In what way, then, are the terms of this fundamental compact to be known? No one now maintains the old view that the transition from the `natural' to the `political' state actually took place by means of an ``original contract'', which conferred indelible legitimacy on some particular form of social organisation. Shall we say, then, that a man by remaining a member of a community enters into a `tacit undertaking' to obey the laws and other commands imposed by the authority generally recognised as lawful in that community? In this way however the Ideal lapses into the Customary: and the most unlimited despotism, if established and traditional, might claim to rest on free consent as well as any other form of government: so that the principle of abstract Freedom would lead to the justification of the most unqualified concrete tyranny and servitude; and thus our theory would end by riveting men's chains under pretence of exalting their freedom. If to avoid this result, we suppose that certain `Natural Rights' are inalienable---or tacitly reserved in the tacit compact and that laws are not strictly legitimate which deprive a man of these, we are again met by the difficulty of deducing these inalienable rights from any clear and generally accepted principles. For instance, as we have seen, a widely accepted opinion is that all such rights may be summed up in the notion of Freedom; but we have also seen that this principle is ambiguous, and especially that the right of private property as commonly recognised cannot be clearly deduced from it; and if so it would certainly be most paradoxical to maintain that no government can legitimately claim obedience for any commands except such as carry out the principle of protecting from interference the Freedom of the individuals governed. It has been thought that we can avoid this difficulty by constituting the supreme organ of government so that any law laid down by it will always be a law to which every person called on to obey it will have consented personally or by his representatives: and that a government so constituted, in which---to adopt Rousseau's phrase---every one ``obeys himself alone'', will completely reconcile freedom and order. But how is this result to be attained? Rousseau held that it could be attained by pure direct democracy, each individual subordinating his private will to the ``general will'' of the sovereign people of which all are equally members. But this ``general will'' must be practically the will of the majority: and it is paradoxical to affirm that the freedom and natural rights of a dissentient minority are effectively protected by establishing the condition that the oppressors must exceed the oppressed in number. Again, if the principle be absolute it ought to apply to all human beings alike: and if to avoid this absurdity we exclude children, an arbitrary line has to be drawn: and the exclusion of women, which even those who regard the suffrage as a natural right are often disposed to maintain, seems altogether indefensible. And to suppose---as some have done---that the ideal of ``obeying oneself alone'' can be even approximately realised by Representative Democracy, is even more patently absurd. For a Representative assembly is normally chosen only by a part of the nation, and each law is approved only by a part of the assembly: and it would be ridiculous to say that a man has assented to a law passed by a mere majority of an assembly against one member of which he has voted.

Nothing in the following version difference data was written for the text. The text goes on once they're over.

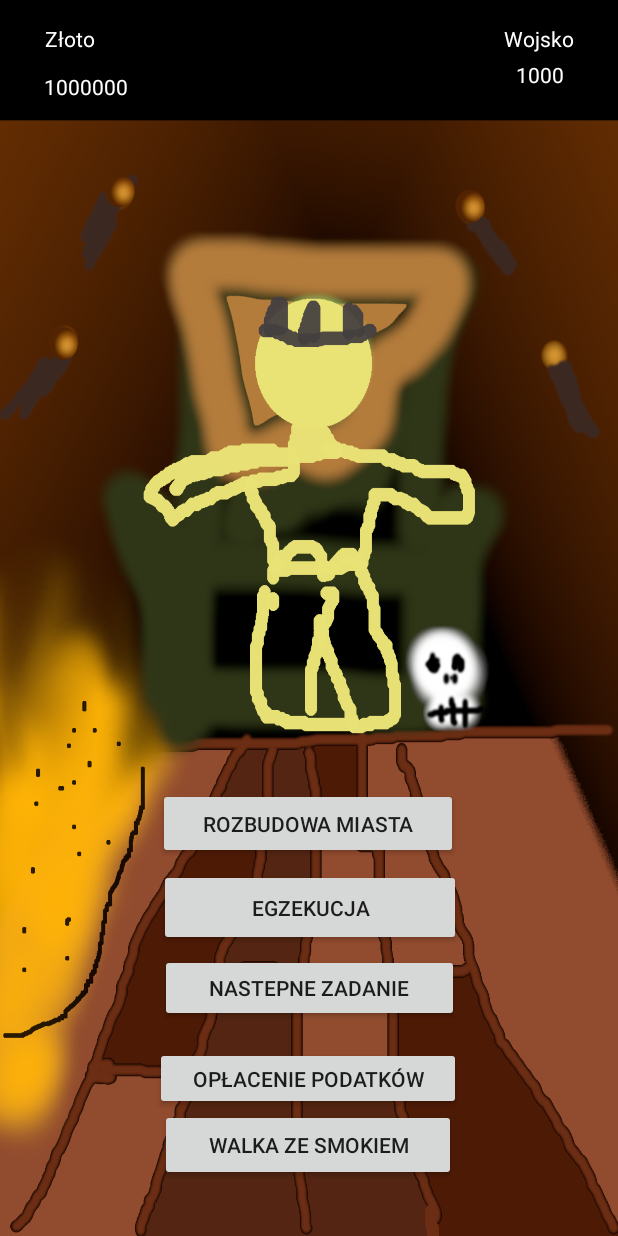
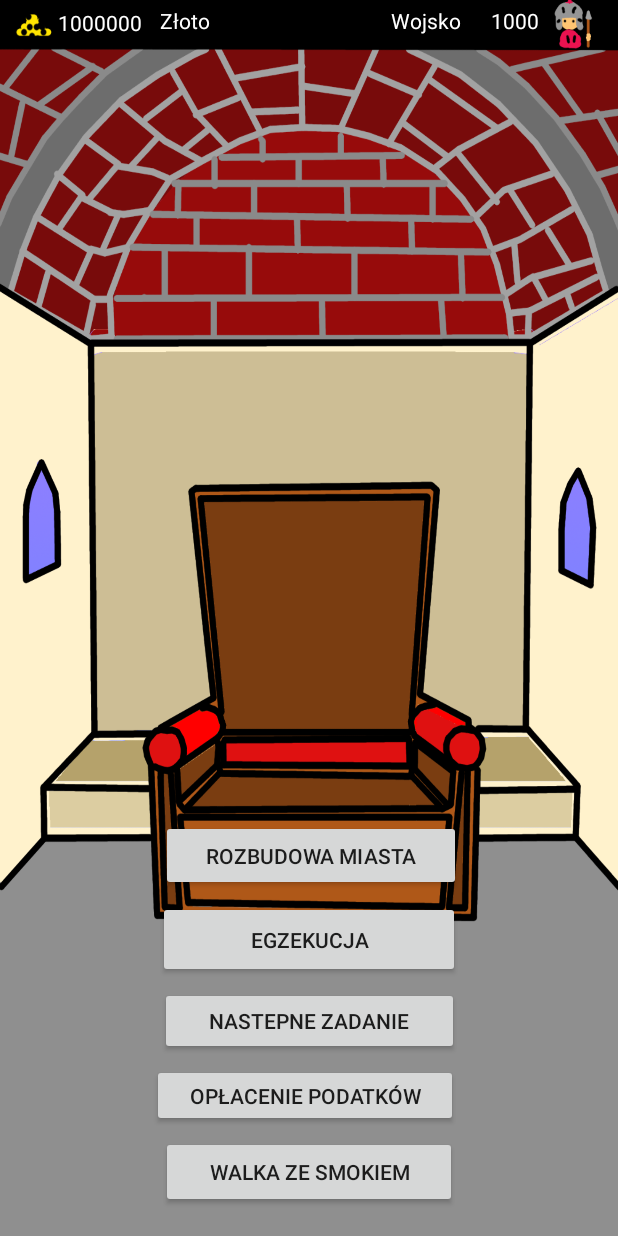
Before and after one commit to BartekWMII/Projekt-WMII, an Android app: the activity_afterMenu screen opened directly, with no data from a screen before it, on a phone screen of 412 x 824 dp. Run offline under Robolectric (Android 15) with nearby library versions, the light colour scheme and no system bars; Roboto replaces fonts that are not available here.

Commit message:
Edytowane przez Mikolaja Cieslaka

```diff
--- /dev/null
+++ b/app/src/main/res/font/magicmedieval.xml
@@ -0,0 +1,9 @@
+<?xml version="1.0" encoding="utf-8"?>
+<font-family xmlns:android="http://schemas.android.com/apk/res/android">
+
+    <font
+        android:fontStyle="normal"
+        android:fontWeight="400"
+        android:font="@font/magicmedieval" />
+
+</font-family>
--- a/app/src/main/res/layout/activity_after_menu.xml
+++ b/app/src/main/res/layout/activity_after_menu.xml
@@ -4,7 +4,7 @@
     xmlns:tools="http://schemas.android.com/tools"
     android:layout_width="match_parent"
     android:layout_height="match_parent"
-    android:background="@drawable/stodola"
+    android:background="@drawable/salatronowa"
     tools:context=".activity_afterMenu">
 
 
@@ -14,11 +14,12 @@
         android:gravity="center"
         android:orientation="vertical"
         tools:layout_editor_absoluteX="0dp"
-        tools:layout_editor_absoluteY="34dp" >
+        tools:layout_editor_absoluteY="34dp">
 
         <android.support.constraint.ConstraintLayout
             android:layout_width="match_parent"
-            android:layout_height="match_parent">
+            android:layout_height="match_parent"
+            android:background="@drawable/salatronowa">
 
             <Button
                 android:id="@+id/button7"
@@ -30,7 +31,7 @@
                 app:layout_constraintEnd_toEndOf="parent"
                 app:layout_constraintStart_toStartOf="parent"
                 app:layout_constraintTop_toTopOf="parent"
-                app:layout_constraintVertical_bias="0.817" />
+                app:layout_constraintVertical_bias="0.845" />
 
             <TextView
                 android:id="@+id/textViewGold"
@@ -40,10 +41,10 @@
                 android:textColor="#FFFFFF"
                 app:layout_constraintBottom_toBottomOf="parent"
                 app:layout_constraintEnd_toEndOf="parent"
-                app:layout_constraintHorizontal_bias="0.082"
+                app:layout_constraintHorizontal_bias="0.109"
                 app:layout_constraintStart_toStartOf="parent"
                 app:layout_constraintTop_toTopOf="parent"
-                app:layout_constraintVertical_bias="0.06" />
+                app:layout_constraintVertical_bias="0.007" />
 
             <Button
                 android:id="@+id/Button"
@@ -53,20 +54,19 @@
                 android:text="Egzekucja"
                 app:layout_constraintBottom_toBottomOf="parent"
                 app:layout_constraintEnd_toEndOf="parent"
-                app:layout_constraintHorizontal_bias="0.504"
                 app:layout_constraintStart_toStartOf="parent"
                 app:layout_constraintTop_toTopOf="parent"
-                app:layout_constraintVertical_bias="0.75" />
+                app:layout_constraintVertical_bias="0.777" />
 
             <TextView
                 android:id="@+id/textViewGoldWatch"
                 android:layout_width="wrap_content"
                 android:layout_height="wrap_content"
-                android:layout_marginTop="16dp"
+                android:layout_marginTop="4dp"
                 android:text="Złoto"
                 android:textColor="#FFFFFF"
                 app:layout_constraintEnd_toEndOf="parent"
-                app:layout_constraintHorizontal_bias="0.079"
+                app:layout_constraintHorizontal_bias="0.281"
                 app:layout_constraintStart_toStartOf="parent"
                 app:layout_constraintTop_toTopOf="parent" />
 
@@ -74,11 +74,11 @@
                 android:id="@+id/textViewArmyWatch"
                 android:layout_width="wrap_content"
                 android:layout_height="wrap_content"
-                android:layout_marginTop="16dp"
+                android:layout_marginTop="4dp"
                 android:text="Wojsko"
                 android:textColor="#FFFFFF"
                 app:layout_constraintEnd_toEndOf="parent"
-                app:layout_constraintHorizontal_bias="0.92"
+                app:layout_constraintHorizontal_bias="0.714"
                 app:layout_constraintStart_toStartOf="parent"
                 app:layout_constraintTop_toTopOf="parent" />
 
@@ -86,11 +86,11 @@
                 android:id="@+id/textViewArmy"
                 android:layout_width="wrap_content"
                 android:layout_height="wrap_content"
-                android:layout_marginTop="40dp"
+                android:layout_marginTop="4dp"
                 android:text="1000"
                 android:textColor="#FFFFFF"
                 app:layout_constraintEnd_toEndOf="parent"
-                app:layout_constraintHorizontal_bias="0.905"
+                app:layout_constraintHorizontal_bias="0.862"
                 app:layout_constraintStart_toStartOf="parent"
                 app:layout_constraintTop_toTopOf="parent" />
 
@@ -102,10 +102,9 @@
                 android:text="Walka ze smokiem"
                 app:layout_constraintBottom_toBottomOf="parent"
                 app:layout_constraintEnd_toEndOf="parent"
-                app:layout_constraintHorizontal_bias="0.498"
                 app:layout_constraintStart_toStartOf="parent"
                 app:layout_constraintTop_toTopOf="parent"
-                app:layout_constraintVertical_bias="0.953" />
+                app:layout_constraintVertical_bias="0.976" />
 
             <Button
                 android:id="@+id/buttonCityUP"
@@ -115,23 +114,24 @@
                 android:text="Rozbudowa miasta"
                 app:layout_constraintBottom_toBottomOf="parent"
                 app:layout_constraintEnd_toEndOf="parent"
-                app:layout_constraintHorizontal_bias="0.498"
+                app:layout_constraintHorizontal_bias="0.507"
                 app:layout_constraintStart_toStartOf="parent"
                 app:layout_constraintTop_toTopOf="parent"
-                app:layout_constraintVertical_bias="0.676" />
-        </android.support.constraint.ConstraintLayout>
-    </LinearLayout>
+                app:layout_constraintVertical_bias="0.704" />
 
             <Button
                 android:id="@+id/Button2"
                 android:layout_width="204dp"
                 android:layout_height="42dp"
-        android:layout_marginBottom="84dp"
                 android:onClick="onClickSql"
                 android:text="Opłacenie podatków"
                 app:layout_constraintBottom_toBottomOf="parent"
                 app:layout_constraintEnd_toEndOf="parent"
-        app:layout_constraintHorizontal_bias="0.497"
-        app:layout_constraintStart_toStartOf="parent" />
+                app:layout_constraintHorizontal_bias="0.487"
+                app:layout_constraintStart_toStartOf="parent"
+                app:layout_constraintTop_toTopOf="parent"
+                app:layout_constraintVertical_bias="0.907" />
+        </android.support.constraint.ConstraintLayout>
+    </LinearLayout>
 
 </android.support.constraint.ConstraintLayout>
```
Also changed, not shown: app/src/main/res/drawable/salatronowa.png (added). Lines whose indentation alone changed are shown as unchanged.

But, again, to lay down absolutely that the laws of any community ought to express the will of the majority of its members seems incompatible with the view so vigorously maintained by Socrates and his most famous disciples, that laws ought to be made by people who understand law-making. For though the majority of a representative assembly in a particular country at a particular time may be more fit to make laws for their country than any set of experts otherwise selected, it is certainly not self-evident that this will be universally the case. Yet surely the Socratic proposition (which is merely a special application of the principle noticed in the latter part of the preceding chapter, `that function should be allotted to the fittest') has as much claim to be considered a primary intuition as the one that we have been discussing. Indeed, the secular controversy between Aristocracy and Democracy seems ultimately reducible to a conflict between those two principles: a conflict of which it is impossible to find a solution, so long as the argument remains in the a priori region.

[ME, Laws and Promises, §1]
[ME, Laws and Promises, §3]